  1. Motoki, Thamy Harumi Cardoso MD
  2. Isoldi, Felipe Contoli MD, MS
  3. Ferreira, Lydia Masako MD, PhD


BACKGROUND: Skin tattooing and cosmetic eyebrow definition and reshaping (micropigmentation) have been growing exponentially in popularity. The pigment used in these procedures can activate the skin's inflammatory response, promoting the formation of pathologic scars.


OBJECTIVE: To carry out a systematic review of the literature on this topic and report a case of pathologic scarring on the eyebrows after micropigmentation.


METHODS: A systematic review of the literature was conducted according to the Preferred Reporting Items for Systematic Reviews and Meta-analyses guideline in the MEDLINE, Lilacs, and SciELO databases using the keywords "scar; scar, hypertrophic; eyebrows; pigmentation; skin pigmentation; coloring agents; tattooing" and their synonyms.


RESULTS: The systematic literature review did not identify any study reporting pathologic scarring on eyebrows after micropigmentation. This is likely because eyebrow pathology is uncommon, although these results are limited by the comprehensiveness of the systematic review. The case of a 50-year-old woman undergoing eyebrow micropigmentation who presented with hypertrophic scarring after the procedure is also reported.

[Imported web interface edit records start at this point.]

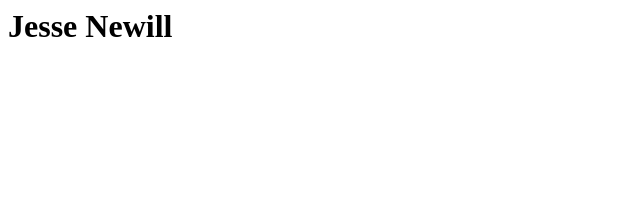
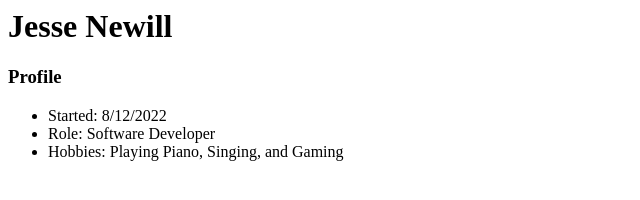
Before and after one commit to JesseNewill20057453/JesseNewill20057453.github.io, a plain HTML site: page index.html in a window 1280 px wide. Shown: the whole page, without its empty margins (0-640 px from the left). Drawn offline with Linux system fonts and the light colour scheme.

Commit message:
Updated my profile

```diff
--- a/index.html
+++ b/index.html
@@ -1 +1,7 @@
 <h1>Jesse Newill</h1>
+<h3>Profile</h3>
+<ul>
+    <li>Started: 8/12/2022</li>
+    <li>Role: Software Developer</li>
+    <li>Hobbies: Playing Piano, Singing, and Gaming</li>
+</ul>
```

CONCLUSIONS: Eyebrow micropigmentation may be a risk factor for pathologic scarring, but further research is needed.